”It’s been years since we’ve had anybody here and we’re obsessed,” went one lyric to “Beauty and the Beast” showstopper “Be Our Guest,” a song that is, of course, a grand welcome, promising satisfaction and expressing palpable relief at once again having the opportunity to do what the ones presenting it have been itching to do for so long. As the evening’s second song, it seemed to speak for the Boston Pops as it kicked off its first in-person spring season in three years Thursday at Symphony Hall. It was also, explicitly and implicitly, nearly all the fanfare that conductor Keith Lockhart was prepared to make about it.
Instead, it was Broadway singer Alton Fitzgerald White who greeted the audience and introduced the evening, devoted to the songs of Disney and musical-theater composer Alan Menken, whose music fueled the stories of Ariel, Belle, Aladdin, Rapunzel, Hercules, and Audreys I and II. Lockhart himself barely spoke two words (“feet” and “street,” specifically, as Susan Egan sang a wide-eyed “Part of Your World”) during the first six songs, after which he finally assumed his typical hosting role. And the full-program focus on Menken also broke the Pops precedent of splitting the concert into discrete, separately-themed halves.

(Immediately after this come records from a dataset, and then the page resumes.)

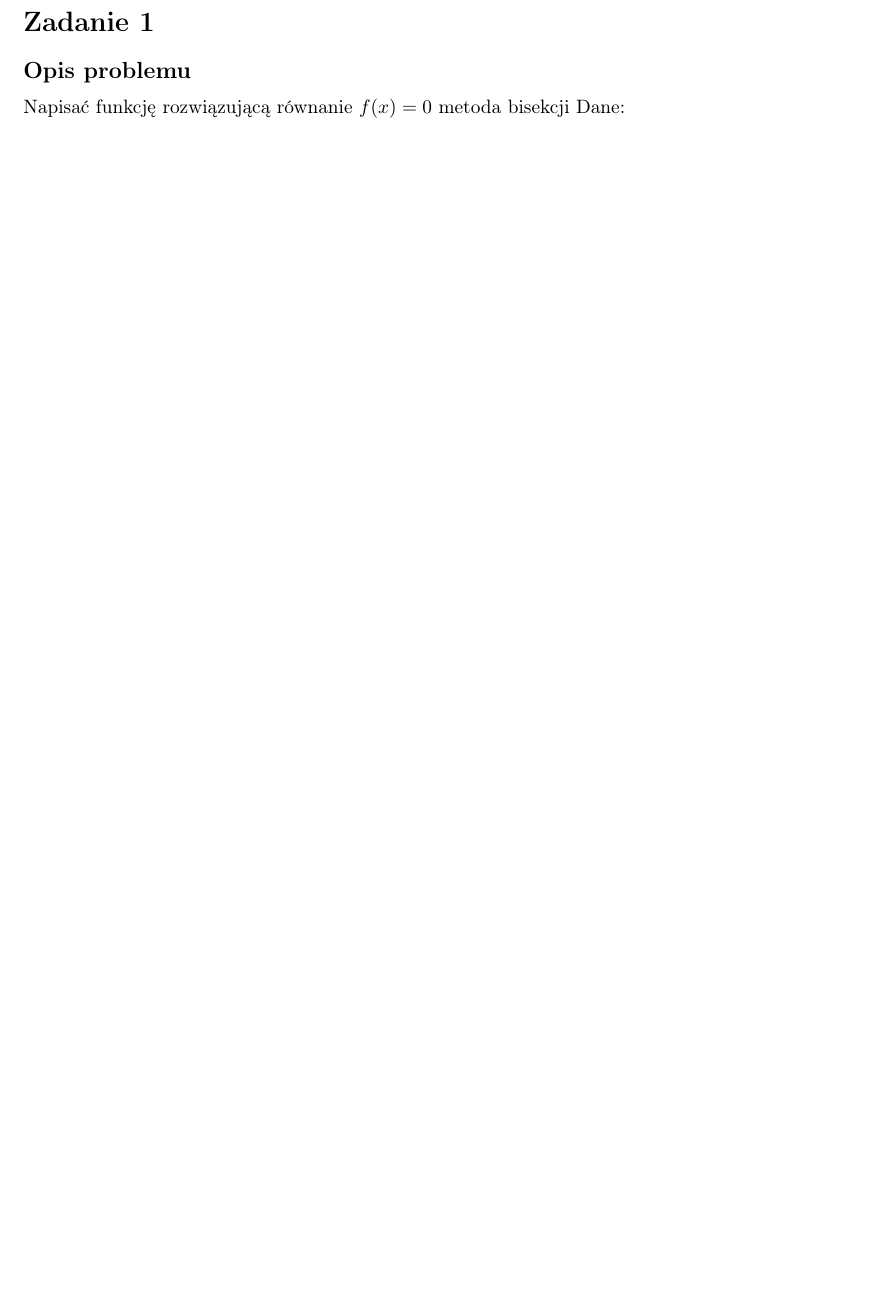
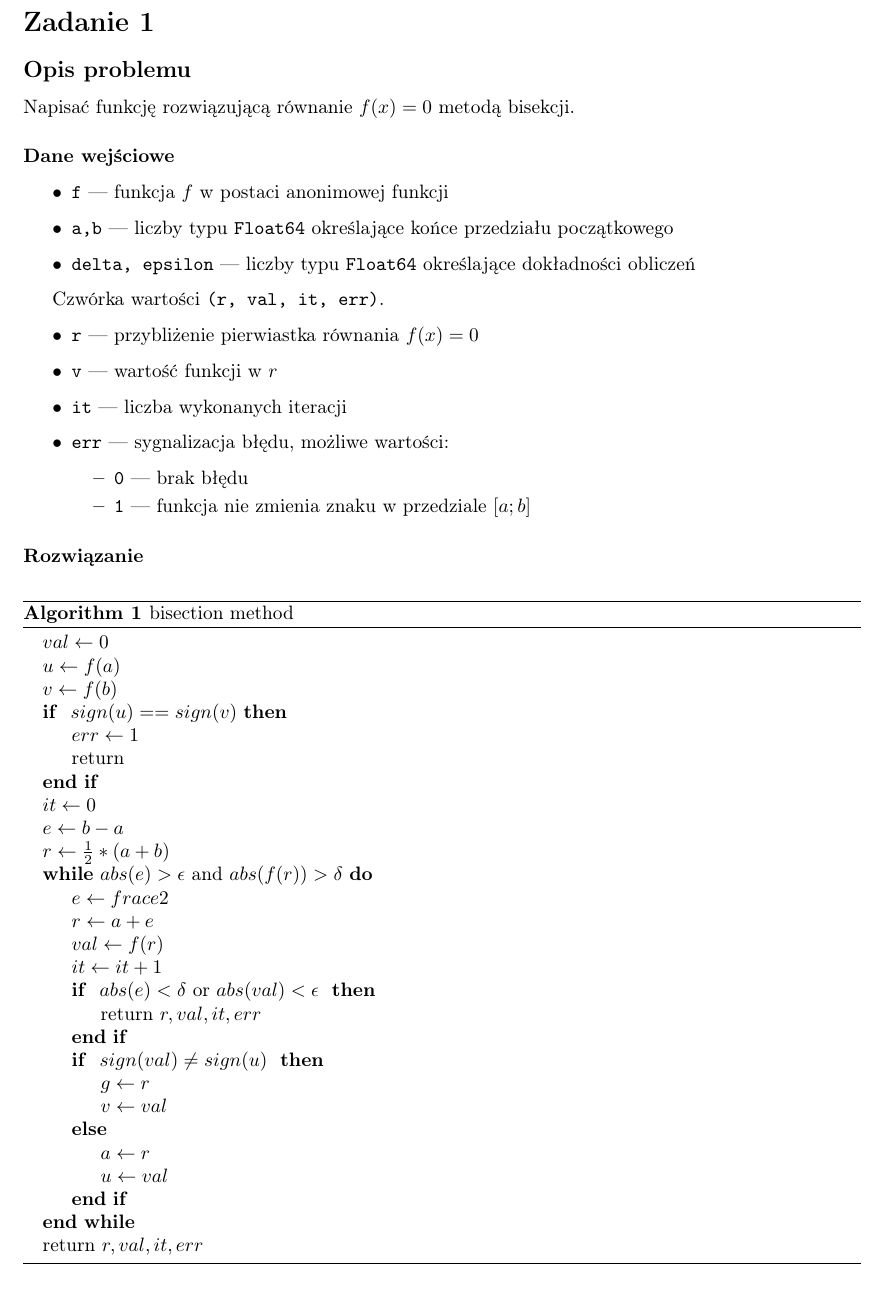
Before and after one commit to szjaniak1/ON, a LaTeX document (Lista3/sprawozdanie.tex): part of the page, cut so that both start at the same text. Compiled offline with pdfLaTeX.

Commit message:
ex1 in report done

```diff
--- a/Lista3/sprawozdanie.tex
+++ b/Lista3/sprawozdanie.tex
@@ -20,7 +20,62 @@
 
 \section*{Zadanie 1}
 \subsection*{Opis problemu}
-	Napisać funkcję rozwiązującą równanie $f(x) = 0$ metoda bisekcji
-	Dane:
+	Napisać funkcję rozwiązującą równanie $f(x) = 0$ metodą bisekcji.
+\subsubsection*{Dane wejściowe}
+	\begin{itemize}
+	    \item \texttt{f} — funkcja $f$ w postaci anonimowej funkcji
+	    \item \texttt{a,b} — liczby typu \texttt{Float64} określające końce przedziału początkowego
+	    \item \texttt{delta, epsilon} — liczby typu \texttt{Float64} określające dokładności obliczeń
+	\end{itemize}
+
+	Czwórka wartości \texttt{(r, val, it, err)}.
+
+	\begin{itemize}
+	    \item \texttt{r} — przybliżenie pierwiastka równania $f(x) = 0$
+	    \item \texttt{v} — wartość funkcji w $r$
+	    \item \texttt{it} — liczba wykonanych iteracji
+	    \item \texttt{err} — sygnalizacja błędu, możliwe wartości:
+	    \begin{itemize}
+	        \item \texttt{0} — brak błędu
+	        \item \texttt{1} — funkcja nie zmienia znaku w przedziale $[a;b]$
+	    \end{itemize}
+	\end{itemize}
+
+\subsubsection*{Rozwiązanie}
+	\begin{algorithm}[H]
+	\caption{bisection method}\label{alg:cap}
+	\begin{algorithmic}
+		\State $val \gets 0$
+        \State $u \gets f(a)$
+        \State $v \gets f(b)$
+        \If{ $sign(u) == sign(v)$}
+        	\State $err \gets 1$
+        	\State return
+        \EndIf
+
+        \State $it \gets 0$
+        \State $e \gets b - a$
+        \State $r \gets \frac{1}{2} * (a + b)$
+        \While{$abs(e) > \epsilon$ and $abs(f(r)) > \delta$}
+        	\State $e \gets frac{e}{2}$
+        	\State $r \gets a + e$
+        	\State $val \gets f(r)$
+        	\State $it \gets it + 1$
+        	\If{ $abs(e) < \delta$ or $abs(val) < \epsilon$ }
+        		\State return $r, val, it, err$
+        	\EndIf
+
+        	\If{ $sign(val) \neq sign(u)$ }
+        		\State $g \gets r$
+        		\State $v \gets val$
+        	\Else
+        		\State $a \gets r$
+        		\State $u \gets val$
+        	\EndIf
+        \EndWhile
+
+        \State return $r, val, it, err$
+    \end{algorithmic}
+    \end{algorithm}
 
 \end{document}
```
Also changed, not shown: Lista3/sprawozdanie.pdf.
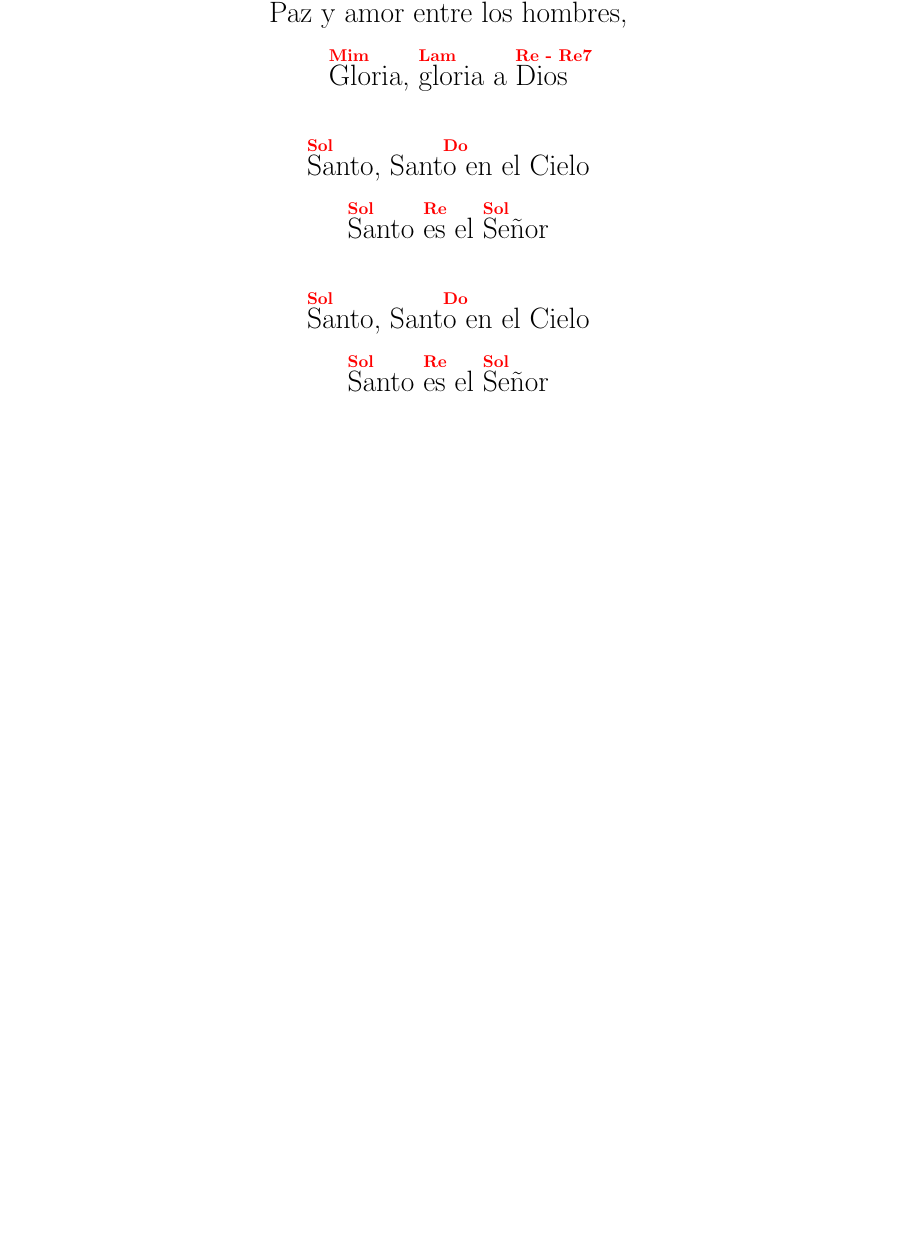
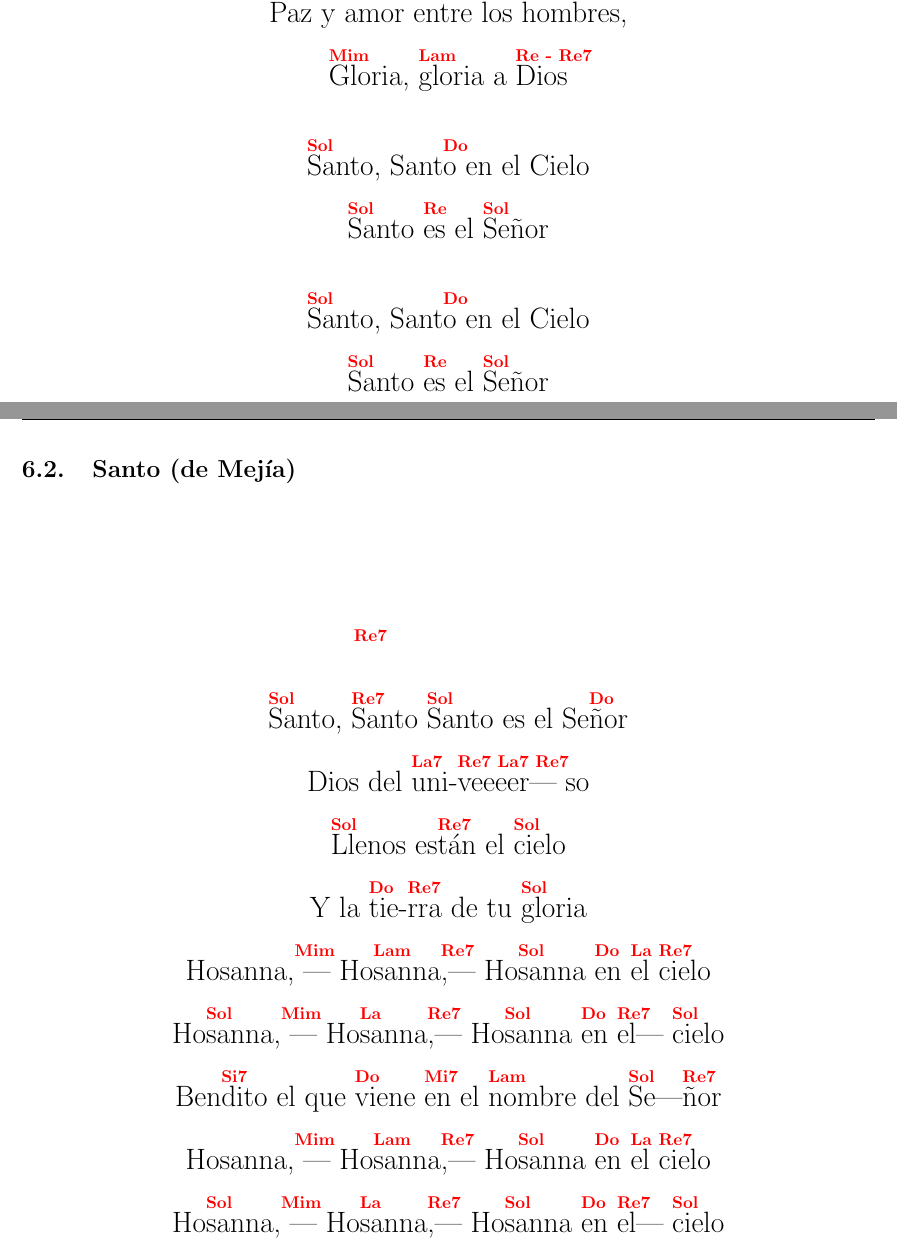
Before and after one commit to raul7321/Cantos, a LaTeX document (00cantos_misa.tex, which reads SantoMejia.tex): part of page 27 of 37 before the commit and two parts of pages 27 and 28 of 38 after it, the two joined at a grey line, cut so that both start at the same text, the shorter picture padded with empty space. Compiled offline with pdfLaTeX.

Commit message:
Updates from Overleaf

```diff
--- /dev/null
+++ b/SantoMejia.tex
@@ -0,0 +1,15 @@
+\subsection{Santo (de Mejía)}
+\begin{center}
+{\Large
+\hspace{-7em}\ac{Re7}\\
+\ac{Sol}Santo, \ac{Re7}Santo \ac{Sol}Santo es el Se\ac{Do}ñor\\
+Dios del \ac{La7}uni-\ac{Re7 La7 Re7}veeeer--- so\\
+\ac{Sol}Llenos es\ac{Re7}tán el \ac{Sol}cielo\\
+Y la \ac{Do}tie-\ac{Re7}rra de tu \ac{Sol}gloria\\
+Hosanna,\ac{Mim} --- Ho\ac{Lam}sanna\ac{Re7},--- Ho\ac{Sol}sanna \ac{Do}en \ac{La}el \ac{Re7}cielo\\
+Ho\ac{Sol}sanna,\ac{Mim} --- Ho\ac{La}sanna\ac{Re7},--- Ho\ac{Sol}sanna \ac{Do}en \ac{Re7}el--- \ac{Sol}cielo\\
+Ben\ac{Si7}dito el que \ac{Do}viene \ac{Mi7}en el \ac{Lam}nombre del \ac{Sol}Se---\ac{Re7}ñor\\
+Hosanna,\ac{Mim} --- Ho\ac{Lam}sanna\ac{Re7},--- Ho\ac{Sol}sanna \ac{Do}en \ac{La}el \ac{Re7}cielo\\
+Ho\ac{Sol}sanna,\ac{Mim} --- Ho\ac{La}sanna\ac{Re7},--- Ho\ac{Sol}sanna \ac{Do}en \ac{Re7}el--- \ac{Sol}cielo\\
+}
+\end{center}
```
Also changed, not shown: 00cantos_misa.tex (+1 -0 lines).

With his boisterous baritone, White took on all of the larger-than-life characters, from a sea witch and a man-eating plant to a genie, a half-God hero, and a biblical king. He leaned into “Poor Unfortunate Souls” with brio and used the depth of his voice for regal strength instead of villainous glee in “The Long Long Day” from “King David.” As both the original Belle in Broadway’s “Beauty and the Beast” and the voice actor for Megara in “Hercules,” Egan was the only one who got to perform songs she originated. She expressed nostalgia and trepidation simultaneously in “Home,” and she and the Pops propelled “I Won’t Say (I’m in Love)” to the orchestral girl-group heights of the Ronettes.
Telly Leung, who played Aladdin on Broadway for over two years, brought an earnest, vibrato-laden theater-kid yearning to songs like “Santa Fe” from “Newsies” and “Out There” from “The Hunchback of Notre Dame.” Despite lacking chemistry in the romantic duets, he and Egan still made “A Whole New World” soar, and they made the “Tangled” number “I See the Light” a soft, helpless swoon that gazed at the stars.
Throughout, Lockhart became the de facto schnook in the songs that called for one: Egan pointing at him as she sang “semi-sadist” during “Somewhere That’s Green” and “No man is worth the aggravation” in “I Won’t Say,” White and Leung looking his way when wondering who would make good plant food in “Feed Me (Git It!).” Not that Lockhart had anything to worry about. Anyone with the power to toss Lin-Manuel Miranda’s “We Don’t Talk About Bruno” — with brass, low strings, and percussion playing across one another rhythmically — into a Menken program is clearly no one to be messed with.
THE BOSTON POPS: THE MAGICAL MUSIC OF ALAN MENKEN
At Symphony Hall, Thursday.
Marc Hirsh can be reached at email@example.com or on Twitter @spacecitymarc.